Nearly 30 Michigan restaurant, bar, and distillery operators are petitioning state lawmakers to allow for the temporary sale of to-go beer, wine, cocktails, and spirits at licensed bars and restaurants for the duration of the COVID-19 pandemic.
Under state law, Michigan restaurants and bars that hold a supplemental Specially Designated Merchant (SDM) license are permitted to sell packaged beer and wine for carryout and delivery — but not cocktails. While such sales might only account for a fraction of business during normal times, many restaurants and bars in the state are now temporarily closed or reliant on sales from carryout service.
As such, the owners of some of southeast Michigan’s most prominent bar and restaurant groups are asking the state to issue an executive order to allow them to sell pre-made cocktails, beer, and wine.
One of them is Sandy Levine, the owner of the Oakland cocktail bar in Ferndale and co-owner of Chartreuse Kitchen & Cocktails in Detroit. In a matter of weeks, he’s seen both his businesses close and his employees laid off. During the first two weeks of March, Levine says there was a steep decline in traffic at both businesses, with a more than 70 percent drop in sales on the weekend before the statewide dine-in closure mandate took effect. During that period, he and partner Doug Hewitt stopped taking paychecks to try and make ends meet. The Oakland, which holds an SDM license, briefly attempted to offer carryout beer and wine, but received only a handful of orders. Levine, who is at higher risk for complications resulting from COVID-19 due to a history of pneumonia, saw few options to move forward with the businesses and felt it best to shut down. “We just thought people weren’t going to order it enough,” he says.
He’s currently trying to piece together financing and has applied to more than a dozen small business grant and loan programs — some of which would require payments that are higher than the businesses’ rent.
Now, having seen states such as Ohio, Texas, and Illinois loosening laws around takeout spirits and cocktails, Levine and his colleagues in the bar industry are hopeful that Michigan might also offer some form of relief.
Levine points out that some establishments such as Voyager and Castalia are currently providing cocktail mixers. However, customers then still have to go out and purchase the liquor from a market or liquor store, resulting in a trip to a second location. “Doing it all in one place would be a lot better,” he says, and would also allow bars such as Standby in Detroit to provide supplies to accompany their e-book recipes.

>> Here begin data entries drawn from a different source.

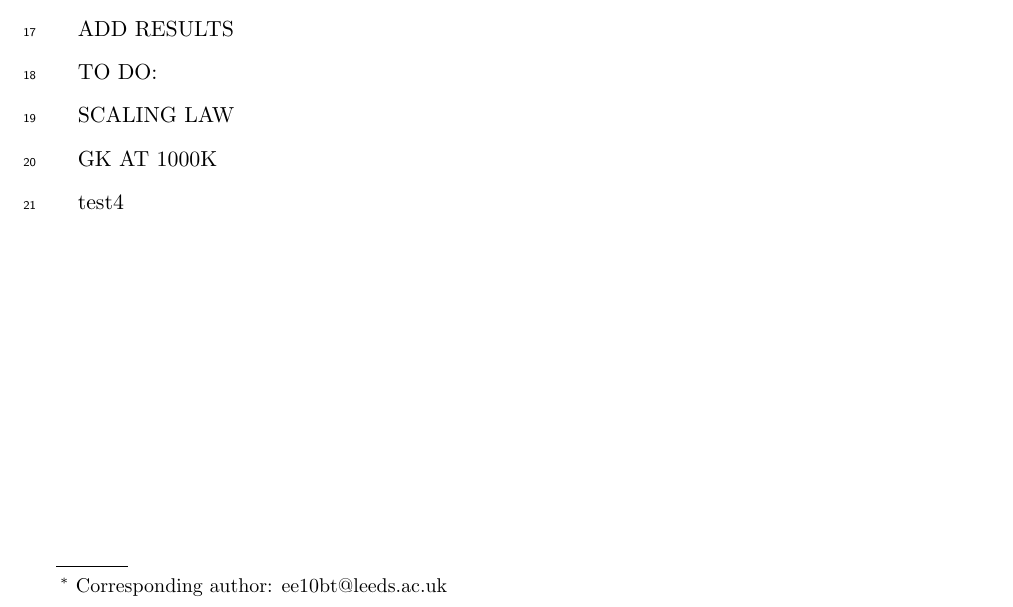
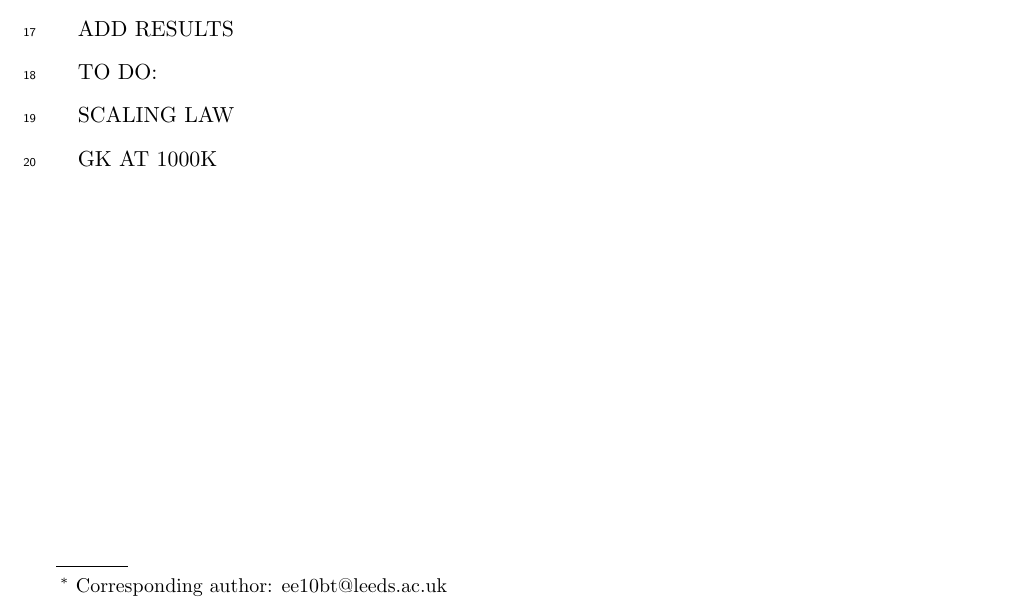
Before and after one commit to ee10bt/paper1, a LaTeX paper (main/main.tex): part of page 1 of 24, cut so that both start at the same text. Compiled offline with pdfLaTeX.

```diff
--- a/main/main.tex
+++ b/main/main.tex
@@ -111,8 +111,6 @@
 SCALING LAW
 
 GK AT 1000K
-
-test4
 \end{abstract}
 
 \maketitle
```
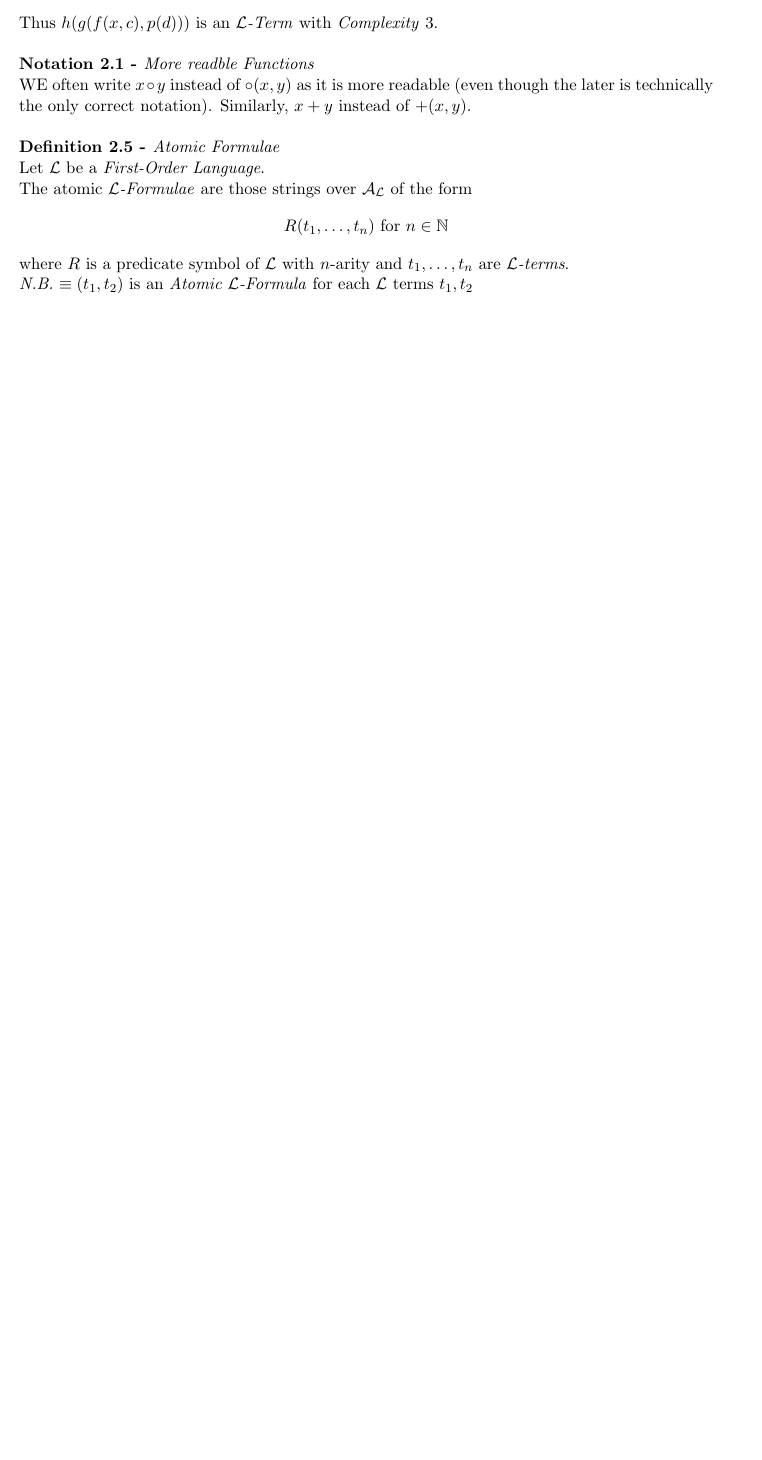
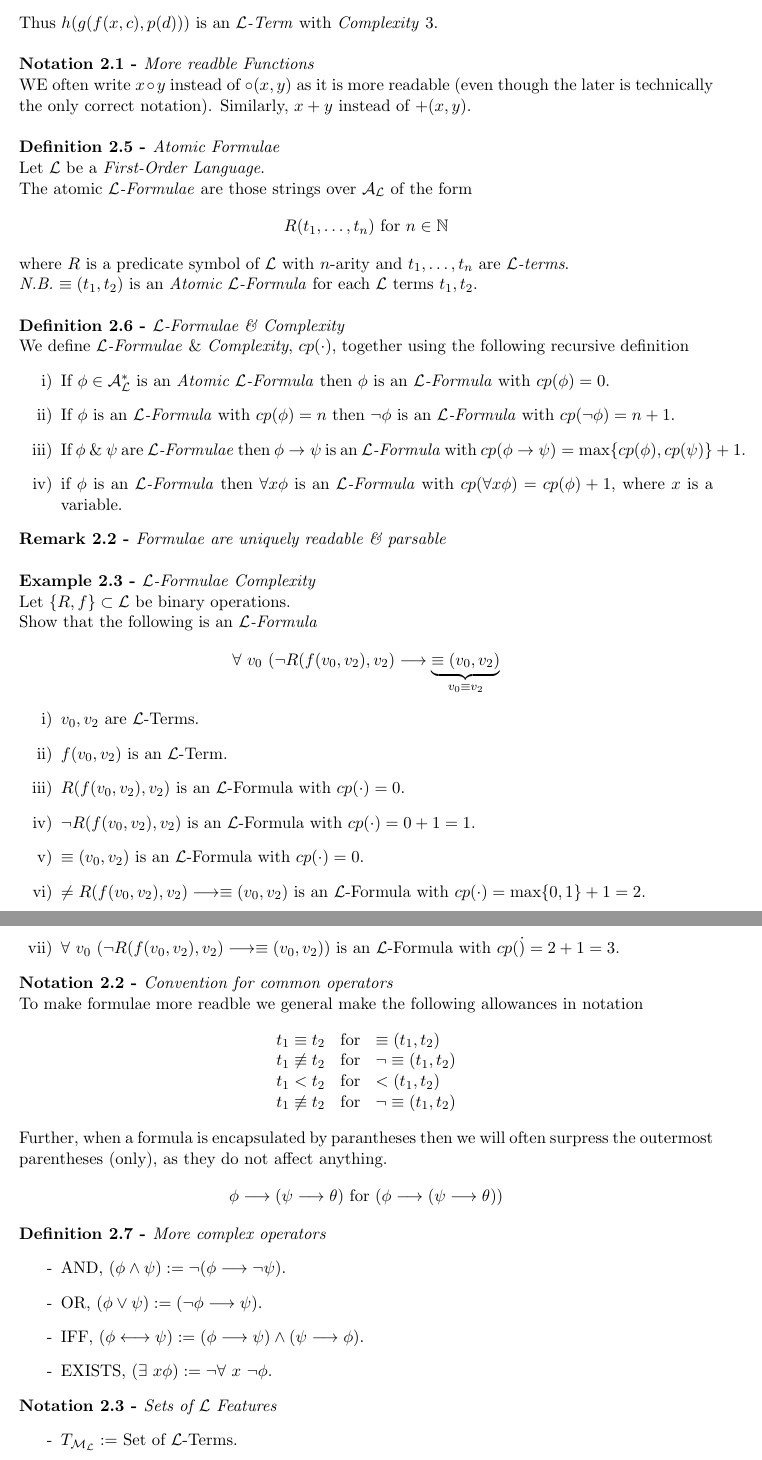
Before and after one commit to dajhutchinson/Logic, a LaTeX document (Notes/src/NotesLOG.tex): part of page 5 of 5 before the commit and two parts of pages 5 and 6 of 7 after it, the two joined at a grey line, cut so that both start at the same text, the shorter picture padded with empty space. Compiled offline with pdfLaTeX.

Commit message:
Lecture 3

```diff
--- a/Notes/src/NotesLOG.tex
+++ b/Notes/src/NotesLOG.tex
@@ -258,4 +258,53 @@ Let $\lang$ be a \textit{First-Order Language}.\\
 The atomic $\lang$\textit{-Formulae} are those strings over $\mathcal{A_L}$ of the form
 $$R(t_1,\dots,t_n)\text{ for }n\in\nats$$
 where $R$ is a predicate symbol of $\lang$ with $n$-arity and $t_1,\dots,t_n$ are $\lang$\textit{-terms}.\\
-\nb $\equiv(t_1,t_2)$ is an \textit{Atomic $\lang$-Formula} for each $\lang$ terms $t_1,t_2$
+\nb $\equiv(t_1,t_2)$ is an \textit{Atomic $\lang$-Formula} for each $\lang$ terms $t_1,t_2$.\\
+
+\definition{$\mathcal{L}$-Formulae \& Complexity}
+We define \textit{$\mathcal{L}$-Formulae} \& \textit{Complexity}, $cp(\cdot)$, together using the following recursive definition
+\begin{enumerate}
+	\item If $\phi\in\mathcal{A}^*_\mathcal{L}$ is an \textit{Atomic $\mathcal{L}$-Formula} then $\phi$ is an \textit{$\mathcal{L}$-Formula} with $cp(\phi)=0$.
+	\item If $\phi$ is an \textit{$\mathcal{L}$-Formula} with $cp(\phi)=n$ then $\neg\phi$ is an \textit{$\mathcal{L}$-Formula} with $cp(\neg\phi)=n+1$.
+	\item If $\phi\ \&\ \psi$ are \textit{$\mathcal{L}$-Formulae} then $\phi\to\psi$ is an \textit{$\mathcal{L}$-Formula} with ${cp(\phi\to\psi)=\max\{cp(\phi),cp(\psi)\}+1}$.
+	\item if $\phi$ is an \textit{$\mathcal{L}$-Formula} then $\forall x\phi$ is an \textit{$\mathcal{L}$-Formula} with $cp(\forall x\phi)=cp(\phi)+1$, where $x$ is a variable.
+\end{enumerate}
+
+\remark{Formulae are uniquely readable \& parsable}
+
+\example{\textit{$\mathcal{L}$-Formulae} Complexity}
+Let $\{R,f\}\subset\mathcal{L}$ be binary operations.\\
+Show that the following is an \textit{$\mathcal{L}$-Formula}
+$$\forall\ v_0\ (\neg R(f(v_0,v_2),v_2)\longrightarrow\underbrace{\equiv(v_0,v_2)}_{v_0\equiv v_2}$$
+\begin{enumerate}
+	\item $v_0,v_2$ are $\mathcal{L}$-Terms.
+	\item $f(v_0,v_2)$ is an $\mathcal{L}$-Term.
+	\item $R(f(v_0,v_2),v_2)$ is an $\mathcal{L}$-Formula with $cp(\cdot)=0$.
+	\item $\neg R(f(v_0,v_2),v_2)$ is an $\mathcal{L}$-Formula with $cp(\cdot)=0+1=1$.
+	\item $\equiv(v_0,v_2)$ is an $\mathcal{L}$-Formula with $cp(\cdot)=0$.
+	\item $\neq R(f(v_0,v_2),v_2)\longrightarrow\equiv(v_0,v_2)$ is an $\mathcal{L}$-Formula with $cp(\cdot)=\max\{0,1\}+1=2$.
+	\item $\forall\ v_0\ (\neg R(f(v_0,v_2),v_2)\longrightarrow\equiv(v_0,v_2))$ is an $\mathcal{L}$-Formula with $cp(\dot)=2+1=3$.
+\end{enumerate}
+
+\notation{Convention for common operators}
+To make formulae more readble we general make the following allowances in notation
+\[\begin{array}{rcl}
+t_1\equiv t_2&\text{for}&\equiv(t_1,t_2)\\
+t_1\not\equiv t_2&\text{for}&\neg\equiv(t_1,t_2)\\
+t_1< t_2&\text{for}&<(t_1,t_2)\\
+t_1\not\equiv t_2&\text{for}&\neg\equiv(t_1,t_2)
+\end{array}\]
+Further, when a formula is encapsulated by parantheses then we will often surpress the outermost parentheses (only), as they do not affect anything.
+$$\phi\longrightarrow(\psi\longrightarrow\theta)\text{ for }(\phi\longrightarrow(\psi\longrightarrow\theta))$$
+
+\definitionn{More complex operators}
+\begin{itemize}
+	\item[-] AND, $(\phi\wedge\psi):=\neg(\phi\longrightarrow\neg\psi)$.
+	\item[-] OR, $(\phi\vee\psi):=(\neg\phi\longrightarrow\psi)$.
+	\item[-] IFF, $(\phi\longleftrightarrow\psi):=(\phi\longrightarrow\psi)\wedge(\psi\longrightarrow\phi)$.
+	\item[-] EXISTS, $(\exists\ x\phi):=\neg\forall\ x\ \neg\phi$.
+\end{itemize}
+
+\notationn{Sets of $\mathcal{L}$ Features}
+\begin{itemize}
+	\item[-] $T_\mathcal{M_L}:=$ Set of $\mathcal{L}$-Terms.
+	\item[-] $F_\mathcal{M_L}:=$ Set of $\mathcal{L}$-Formulae.
@@ -262,2 +342,6 @@ where $R$ is a predicate symbol of $\lang$ with $n$-arity and $t_1,\dots,t_n$ ar
+	\item If $\phi,\psi\in F_\mathcal{M_L}$ have $P$ then $\neg\phi,(\phi\to\psi)\ \&\ \forall\ x\phi$ have $P$ to.
+\end{enumerate}
+Then every $\mathcal{L}$-Formulae has property $P$.\\
+
 
 \end{document}
```
Also changed, not shown: Notes/NotesLOG.pdf, Notes/src/NotesLOG.tex (51 more changed lines).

Under the proposal presented by the food and beverage industry in a Change.org campaign, bars would be treated as off-premise liquor retailers and customers would be required to keep the packaging closed or risk violating open container laws. As of publication, the petition had received roughly close to 2,800 signatures. Eater reached out to the governor’s office for comment and has not yet received a response, but will update this post if more information becomes available.
Levine is optimistic that Michigan’s legislature and Gov. Gretchen Whitmer will be receptive to the petition. He also believes that his customers are missing their favorite drinks and would like the ability to purchase or make them at home. “We have a lot of cocktails that people have a strong attachment to,” he says.
Eater is tracking the impact of the novel coronavirus on the local food industry. Have a story to share? Reach out at email@example.com.
• Allow the Temporary Sale of Alcohol To-Go From Restaurants and Bars in Michigan [Change.org]
• Where to Find Beer and Wine for Carryout and Delivery in Metro Detroit [ED]
• Metro Detroit Restaurants and Bars Roll Out Beer and Wine Delivery [ED]
• How Coronavirus Is Impacting the Detroit Food and Beverage Industry [ED]
• All Coronavirus Coverage [E]